Reading the three books side by side, one notes something that is not mentioned but clearly is in play in each text: the autobiography of its author. Rowland is from Australia, the dean of the Melbourne campus of the John Paul II Institute and a member of the editorial board of the English language edition of the journal Communio, founded by, among others, Joseph Ratzinger and Hans Urs von Balthasar. In short, she is a fan - a very competent theological fan, but nevertheless a sympathetic fan. She writes as a teacher explaining theology. Corkery is an Irish Jesuit and a professor of systematic theology. After the papal election, Corkery became a correspondent for the media because of his studies on Joseph Ratzinger. The subtitle of his book, Wise Cautions and Legitimate Hopes, highlights his focus on the papacy of Benedict XVI. Corkery's approach is European, his writing style is journalistic, and he strives for accessibility in a "chatty" style. Rausch is clearly an American, a Jesuit professor at Loyola-Marymount University in Los Angeles, and he writes from a very American background, arguing as best he can with Ratzinger's "theological vision." He includes such editorial characterizations as "God's Rottweiler," "Cardinal No," and "Der Panzerkardinal," and, of course, the "Grand Inquisitor" (page five). The other two biographies use no similar terms.

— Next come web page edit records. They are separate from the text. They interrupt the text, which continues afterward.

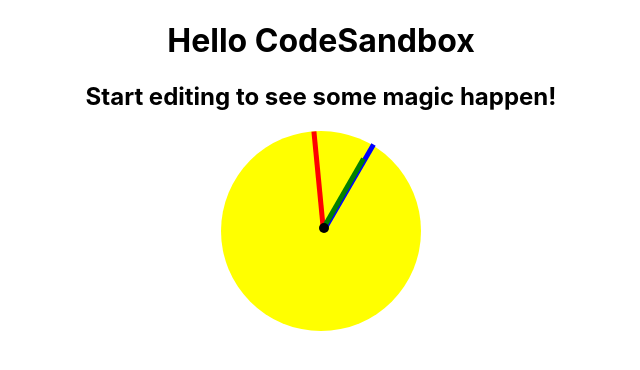
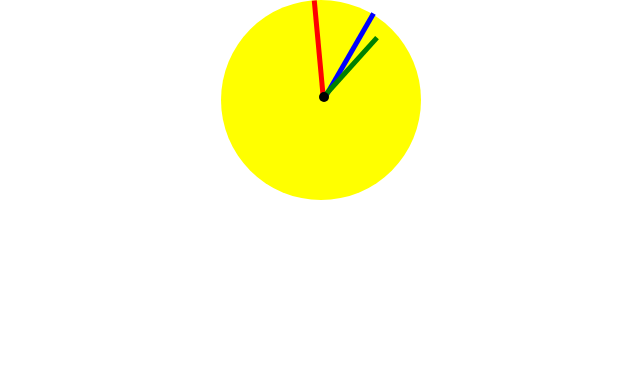
Before and after one commit to rahulk8671/clokify, a React (Create React App) app: page / in a window 1280 px wide. Shown: the top 370 px of the page, without its empty margins (319-959 px from the left). Built offline with nearby package versions, Linux system fonts and the light colour scheme.

Commit message:
reomve unwanted header

```diff
--- a/src/App.js
+++ b/src/App.js
@@ -35,8 +35,6 @@
 
   return (
     <div className="App">
-      <h1>Hello CodeSandbox</h1>
-      <h2>Start editing to see some magic happen!</h2>
       <div
         style={{
           margin: "0 auto",
```
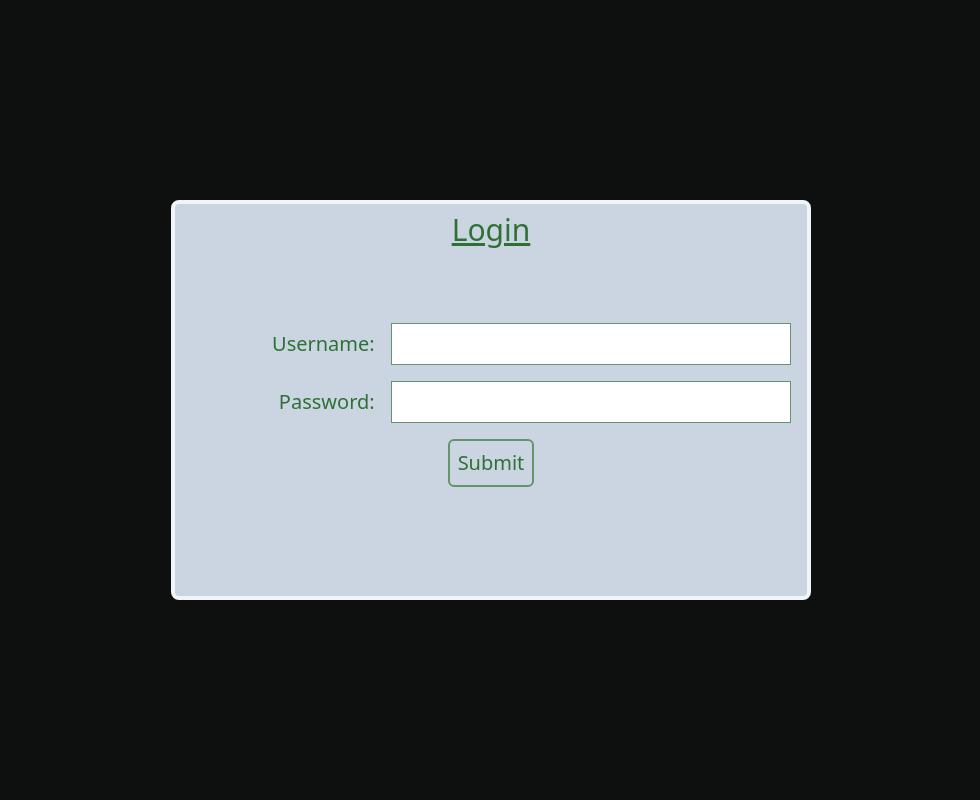
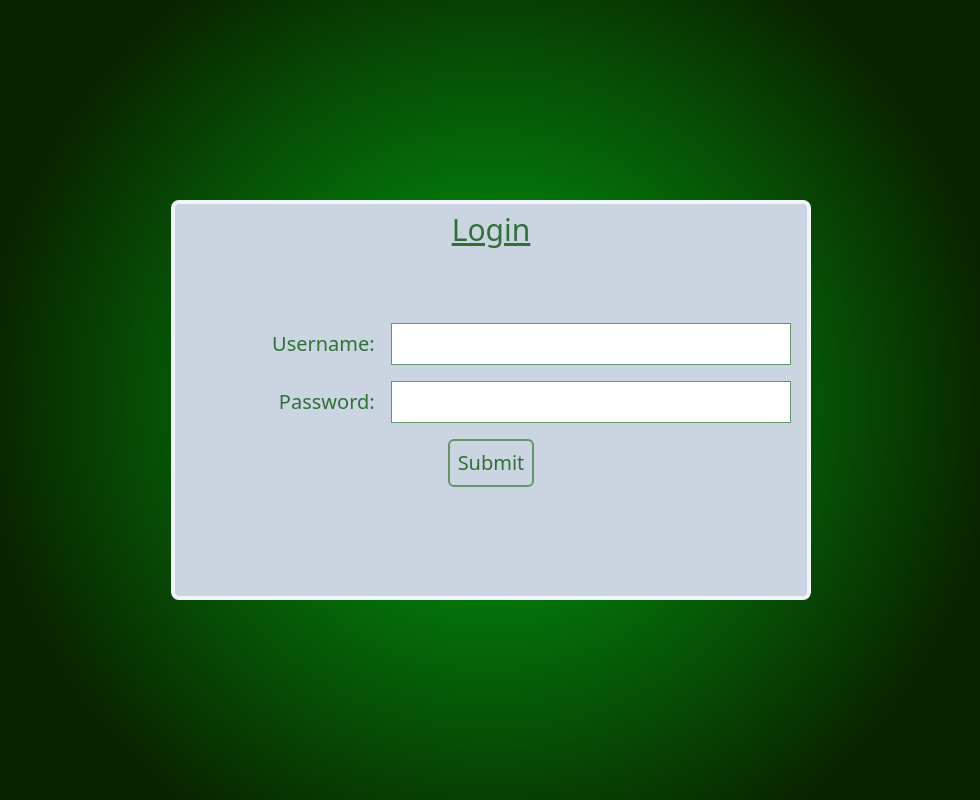
Before and after one commit to Anurag-CG/Bank-Management-System-Frontend, a React (Vite) app: page /login in a window 1280 px wide. Shown: the whole page, without its empty margins (149-1129 px from the left). Built offline with nearby package versions, Linux system fonts and the light colour scheme; a web font is replaced by a local one.

Commit message:
Added linear gradient in login page of user

```diff
--- a/src/components/Login.jsx
+++ b/src/components/Login.jsx
@@ -32,7 +32,14 @@ const Login = () => {
 
   return (
     <>
-      <div className="flex h-[100vh] w-[100vw] justify-center items-center">
+      <div
+        className="flex h-[100vh] w-[100vw] justify-center items-center"
+        style={{
+          background: "rgb(0,166,16)",
+          background:
+            "radial-gradient(circle, rgba(0,166,16,1) 0%, rgba(9,36,0,1) 67%)",
+        }}
+      >
         <div className="bg-slate-300 w-[50vw] h-[50vh]  rounded-lg border-slate-100 border-4">
           <h1 className="text-3xl text-center underline mt-2">Login</h1>
 
```
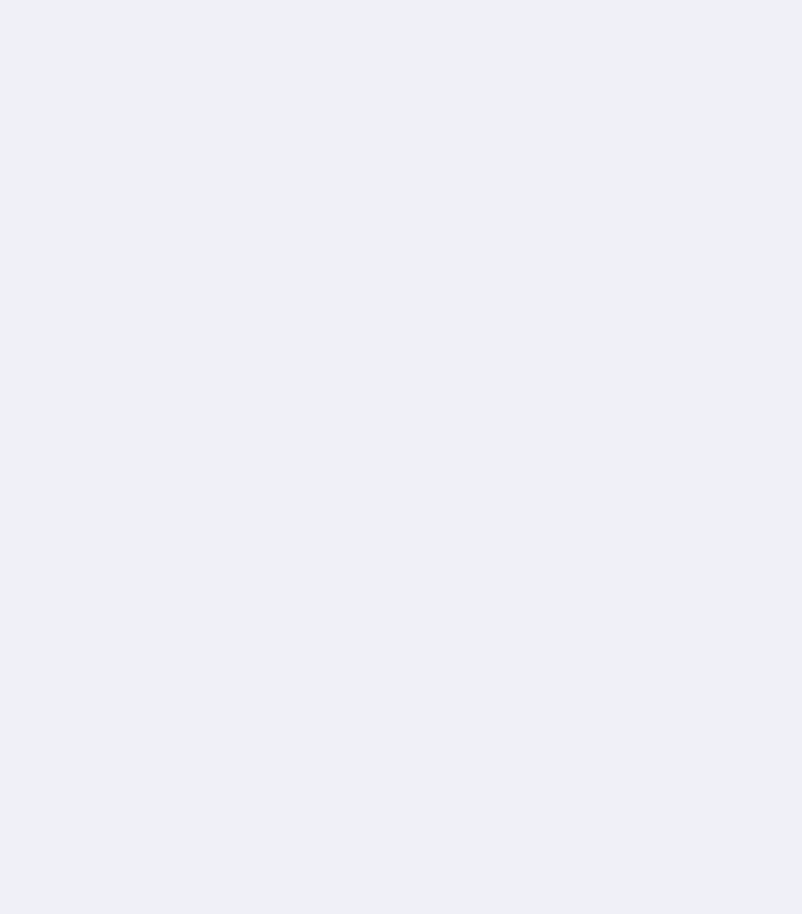
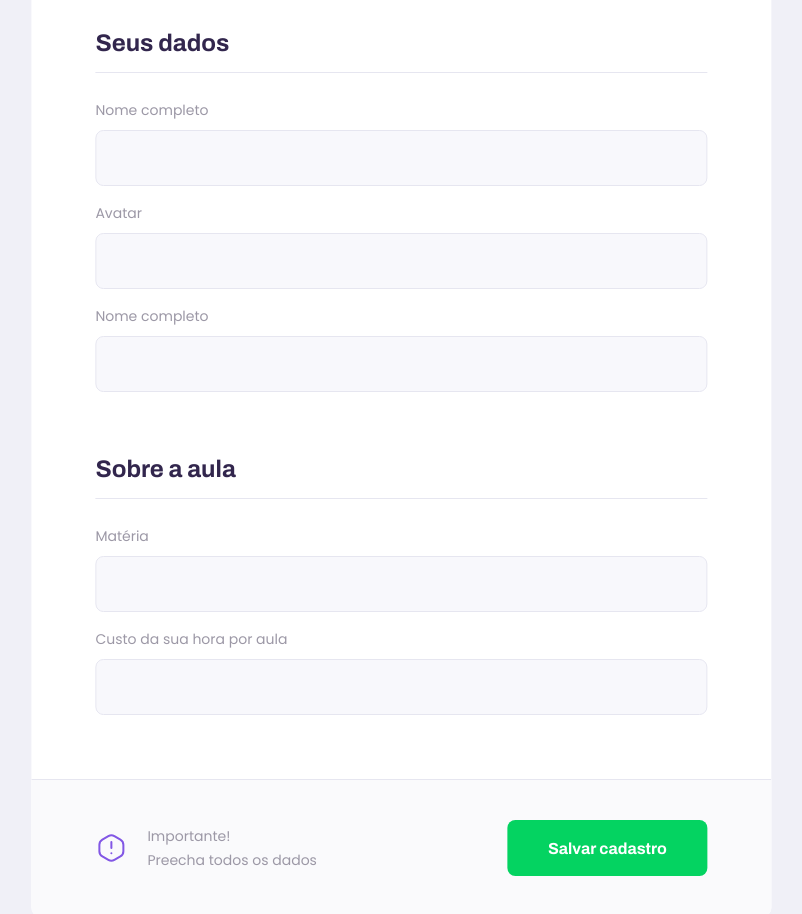
Before and after one commit to igorjcl/proffy, a React (Create React App) app in the folder web/: page /give-classes in a window 1280 px wide. Shown: the part 342-1256 px from the top of the page, without its empty margins (238-1040 px from the left). Before the commit the page ends 800 px from the top, so only its background shows below. Built offline with nearby package versions, Linux system fonts and the light colour scheme.

Commit message:
add input forms in study page

```diff
--- a/web/src/assets/styles/global.css
+++ b/web/src/assets/styles/global.css
@@ -1,4 +1,25 @@
-@import "./variaveis.css";
+:root {
+  font-size: 60%;
+
+  --color-background: #f0f0f7;
+  --color-primary-lighter: #9871f5;
+  --color-primary-light: #916bea;
+  --color-primary: #8257e5;
+  --color-primary-dark: #774dd6;
+  --color-primary-darker: #6842c2;
+  --color-secundary: #04d361;
+  --color-secundary-dark: #04bf58;
+  --color-title-in-primary: #ffffff;
+  --color-text-in-primary: #d4c2ff;
+  --color-text-title: #32264d;
+  --color-text-complement: #9c98a6;
+  --color-text-base: #6a6180;
+  --color-line-in-white: #e6e6f0;
+  --color-input-background: #f8f8fc;
+  --color-button-text: #ffffff;
+  --color-box-base: #ffffff;
+  --color-box-footer: #fafafc;
+}
 
 * {
   margin: 0;
@@ -8,18 +29,19 @@
 
 html,
 body,
-[data-js="root"] {
+#root {
   height: 100vh;
+  overflow-x: hidden;
 }
 
 body {
-  background-color: var(--color-background);
+  background: var(--color-background);
 }
 
-[data-js="root"] {
+#root {
   display: flex;
+  align-items: center;
   justify-content: center;
-  align-items: center;
 }
 
 body,
@@ -31,7 +53,7 @@
 }
 
 .container {
-  width: 90vw;
+  width: 100vw;
   max-width: 700px;
 }
 
--- a/web/src/assets/styles/variaveis.css
+++ /dev/null
@@ -1,22 +0,0 @@
-:root {
-  --color-background: #F0F0F7;
-  --color-primary-lighter: #9871F5;
-  --color-primary-light: #916BEA;
-  --color-primary: #8257E5;
-  --color-primary-dark: #774DD6;
-  --color-primary-darker: #6842C2;
-  --color-secundary: #04D361;
-  --color-secundary-dark: #04BF58;
-  --color-title-in-primary: #FFFFFF;
-  --color-text-in-primary: #D4C2FF;
-  --color-text-title: #32264D;
-  --color-text-complement: #9C98A6;
-  --color-text-base: #6A6180;
-  --color-line-in-white: #E6E6F0;
-  --color-input-background: #F8F8FC;
-  --color-button-text: #FFFFFF;
-  --color-box-base: #FFFFFF;
-  --color-box-footer: #FAFAFC;
-
-  font-size: 60%;
-}
--- /dev/null
+++ b/web/src/components/Input/index.tsx
@@ -0,0 +1,17 @@
+import React, { InputHTMLAttributes } from "react";
+
+import "./styles.css";
+
+interface InputProps extends InputHTMLAttributes<HTMLInputElement> {
+  label: string;
+  name: string;
+}
+
+export const Input: React.FC<InputProps> = ({ label, name, ...rest }) => {
+  return (
+    <div className="input-block">
+      <label htmlFor={name}>{label}</label>
+      <input type="text" id={name} {...rest} />
+    </div>
+  );
+};
--- /dev/null
+++ b/web/src/components/Input/styles.css
@@ -0,0 +1,34 @@
+.input-block {
+  position: relative;
+}
+
+.input-block + .input-block {
+  margin-top: 1.4rem;
+}
+
+.input-block label {
+  font-size: 1.4rem;
+}
+
+.input-block input {
+  width: 100%;
+  height: 5.6rem;
+  margin-top: 0.8rem;
+  border-radius: 0.8rem;
+  background: var(--color-input-background);
+  border: 1px solid var(--color-line-in-white);
+  outline: 0;
+  padding: 0 1.6rem;
+  font: 1.6rem Archivo;
+}
+
+.input-block:focus-within::after {
+  width: calc(100% - 3.2rem);
+  height: 2px;
+  content: "";
+  background: var(--color-primary-light);
+  position: absolute;
+  left: 1.6rem;
+  right: 1.6rem;
+  bottom: 0;
+}
--- a/web/src/components/PageHeader/index.tsx
+++ b/web/src/components/PageHeader/index.tsx
@@ -9,11 +9,15 @@
 
 interface PageHeaderProps {
   title: string;
+  description?: string;
 }
 
-export const PageHeader: React.FC<PageHeaderProps> = ({ title, children }) => {
+export const PageHeader: React.FC<PageHeaderProps> = ({
+  title,
+  description,
+  children,
+}) => {
   return (
-    <div>
     <header className="page-header">
       <div className="top-bar-container">
         <Link to="/">
@@ -25,9 +29,10 @@
       <div className="header-content">
         <strong>{title}</strong>
 
+        {description && <p>{description}</p>}
+
         {children}
       </div>
     </header>
-    </div>
   );
 };
--- a/web/src/components/PageHeader/styles.css
+++ b/web/src/components/PageHeader/styles.css
@@ -40,6 +40,14 @@
   color: var(--color-title-in-primary);
 }
 
+.page-header .header-content p {
+  max-width: 30rem;
+  font-size: 1.6rem;
+  line-height: 2.6rem;
+  color: var(--color-text-in-primary);
+  margin-top: 2.4rem;
+}
+
 @media (min-width: 700px) {
   .page-header {
     height: 340px;
--- a/web/src/pages/TeacherForm/index.tsx
+++ b/web/src/pages/TeacherForm/index.tsx
@@ -1,15 +1,46 @@
 import React from "react";
 
+import "./styles.css";
+
 import { PageHeader } from "../../components/PageHeader";
+import { LeftAnimation } from "../../utils/animations";
+import { Input } from "../../components/Input";
 
-import "./styles.css";
-import { LeftAnimation } from "../../utils/animations";
+import warningIcon from "../../assets/images/icons/warning.svg";
 
 export const TeacherForm = () => {
   return (
     <LeftAnimation>
-      <div id="page-teacher-list" className="container">
-        <PageHeader title="Que incrível que você quer dar aulas." />
+      <div id="page-teacher-form" className="container">
+        <PageHeader
+          title="Que incrível que você quer dar aulas."
+          description="O primeiro passo é preencher esse formulário de inscrição"
+        />
+
+        <main>
+          <fieldset>
+            <legend>Seus dados</legend>
+
+            <Input name="name" label="Nome completo" />
+            <Input name="avatar" label="Avatar" />
+            <Input name="whatsapp" label="Nome completo" />
+          </fieldset>
+
+          <fieldset>
+            <legend>Sobre a aula</legend>
+
+            <Input name="subjet" label="Matéria" />
+            <Input name="cost" label="Custo da sua hora por aula" />
+          </fieldset>
+          <footer>
+            <p>
+              <img src={warningIcon} alt="Aviso importante" />
+              Importante! <br />
+              Preecha todos os dados
+            </p>
+            <button type="button">Salvar cadastro</button>
+          </footer>
+        </main>
       </div>
     </LeftAnimation>
   );
--- a/web/src/pages/TeacherForm/styles.css
+++ b/web/src/pages/TeacherForm/styles.css
@@ -0,0 +1,142 @@
+page-teacher-form {
+  width: 100vw;
+  height: 100vh;
+}
+
+#page-teacher-form .page-header .header-content {
+  margin-bottom: 6.4rem;
+}
+
+#page-teacher-form main {
+  background: var(--color-box-base);
+  width: 100%;
+  max-width: 74rem;
+  border-radius: 0.8rem;
+  margin: -3.2rem auto 3.2rem;
+  padding-top: 6.4rem;
+  overflow: hidden;
+}
+
+#page-teacher-form main fieldset {
+  border: 0;
+  padding: 0 2.4rem;
+}
+
+#page-teacher-form main fieldset + fieldset {
+  margin-top: 6.4rem;
+}
+
+#page-teacher-form main fieldset legend {
+  font: 700 2.4rem Archivo;
+  color: var(--color-text-title);
+  margin-bottom: 2.4rem;
+  display: flex;
+  align-items: center;
+  justify-content: space-between;
+  width: 100%;
+  padding-bottom: 1.6rem;
+  border-bottom: 1px solid var(--color-line-in-white);
+}
+
+#page-teacher-form main fieldset legend button {
+  background: none;
+  border: 0;
+  color: var(--color-primary);
+  font: 700 1.6rem Archivo;
+  cursor: pointer;
+  transition: color 0.2s;
+}
+
+#page-teacher-form main fieldset legend button:hover {
+  color: var(--color-primary-dark);
+}
+
+#page-teacher-form main fieldset .input-block + .textarea-block,
+#page-teacher-form main fieldset .select-block + .input-block {
+  margin-top: 2.4rem;
+}
+
+#page-teacher-form main label {
+  color: var(--color-text-complement);
+}
+
+#page-teacher-form main footer {
+  padding: 4rem 2.4rem;
+  background: var(--color-box-footer);
+  border-top: 1px solid var(--color-line-in-white);
+  margin-top: 6.4rem;
+}
+
+#page-teacher-form main footer p {
+  display: flex;
+  align-items: center;
+  justify-content: center;
+  font-size: 1.4rem;
+  line-height: 2.4rem;
+  color: var(--color-text-complement);
+}
+
+#page-teacher-form main footer p img {
+  margin-right: 2rem;
+}
+
+#page-teacher-form main footer button {
+  width: 100%;
+  height: 5.6rem;
+  background: var(--color-secundary);
+  color: var(--color-button-text);
+  border: 0;
+  border-radius: 0.8rem;
+  cursor: pointer;
+  font: 700 1.6rem Archivo;
+  display: flex;
+  align-items: center;
+  justify-content: center;
+  text-decoration: none;
+  transition: background-color 0.2s;
+  margin-top: 3.2rem;
+}
+
+#page-teacher-form main footer button:hover {
+  background: var(--color-secundary-dark);
+}
+
+@media (min-width: 700px) {
+  #page-teacher-form {
+    max-width: 100vw;
+  }
+
+  #page-teacher-form .page-header .header-content {
+    margin-bottom: 0;
+  }
+
+  #page-teacher-form main fieldset {
+    padding: 0 6.4rem;
+  }
+
+  #page-teacher-form main .schedule-item {
+    display: grid;
+    grid-template-columns: 2fr 1fr 1fr;
+    column-gap: 1.6rem;
+  }
+
+  #page-teacher-form main .schedule-item .input-block {
+    margin-top: 0 !important;
+  }
+
+  #page-teacher-form main footer {
+    padding: 4rem 6.4rem;
+    display: flex;
+    align-items: center;
+    justify-content: space-between;
+  }
+
+  #page-teacher-form main footer p {
+    justify-content: space-between;
+  }
+
+  #page-teacher-form main footer button {
+    width: 20rem;
+    margin-top: 0;
+  }
+}
--- a/web/src/pages/TeacherList/index.tsx
+++ b/web/src/pages/TeacherList/index.tsx
@@ -1,16 +1,19 @@
 import React from "react";
+
+import "./styles.css";
 
 import { PageHeader } from "../../components/PageHeader";
 import { TeacherItem } from "../../components/TeacherItem";
-
-import "./styles.css";
 import { LeftAnimation } from "../../utils/animations";
 
 export const TeacherList = () => {
   return (
     <LeftAnimation>
       <div id="page-teacher-list" className="container">
-        <PageHeader title="Estes são os proffys disponíveis.">
+        <PageHeader
+          title="Estes são os proffys disponíveis."
+          description="O primeiro passo é preencher esse formulário de inscrição"
+        >
           <form id="search-teachers">
             <div className="input-block">
               <label htmlFor="subject">Matéria</label>
--- a/web/src/pages/TeacherList/styles.css
+++ b/web/src/pages/TeacherList/styles.css
@@ -1,7 +1,6 @@
 #page-teacher-list {
   width: 100vw;
   height: 100vh;
-  overflow-x: hidden;
 }
 
 #search-teachers {
@@ -12,39 +11,25 @@
   color: var(--color-text-in-primary);
 }
 
-#search-teachers .input-block {
-  position: relative;
+#search-teachers button {
+  width: 100%;
+  height: 5.6rem;
+  background: var(--color-secundary);
+  color: var(--color-button-text);
+  border: 0;
+  border-radius: 0.8rem;
+  cursor: pointer;
+  font: 700 1.6rem Archivo;
+  display: flex;
+  align-items: center;
+  justify-content: center;
+  text-decoration: none;
+  transition: background-color 0.2s;
+  margin-top: 3.2rem;
 }
 
-#search-teachers .input-block + .input-block {
-  margin-top: 1.4rem;
-}
-
-#search-teachers .input-block label {
-  font-size: 1.4rem;
-}
-
-#search-teachers .input-block input {
-  width: 100%;
-  height: 5.6rem;
-  margin-top: 0.8rem;
-  border-radius: 0.8rem;
-  background: var(--color-input-background);
-  border: 1px solid var(--color-line-in-white);
-  outline: 0;
-  padding: 0 1.6rem;
-  font: 1.6rem Archivo;
-}
-
-#search-teachers .input-block:focus-within::after {
-  width: calc(100% - 3.2rem);
-  height: 2px;
-  content: "";
-  background: var(--color-primary-light);
-  position: absolute;
-  left: 1.6rem;
-  right: 1.6rem;
-  bottom: 0;
+#search-teachers button:hover {
+  background: var(--color-secundary-dark);
 }
 
 #page-teacher-list main {
@@ -65,7 +50,8 @@
     bottom: -28px;
   }
 
-  #search-teachers .input-block + .input-block {
+  #search-teachers .input-block + .input-block,
+  #search-teachers .select-block + .select-block {
     margin-top: 0;
   }
 
```
Also changed, not shown: web/src/utils/animations.jsx (line endings or trailing spaces). Lines whose indentation alone changed are shown as unchanged.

These views from three English-speaking countries provide diversity worthy of the writings of Joseph Ratzinger, the author of more than 100 books and 420 articles and reference works. No one book will completely summarize his immense output, which ranges from precise academic exploration to poetic and homiletic expressions.

So this review will be a summary of these summaries (but not a "reform of the reform")! …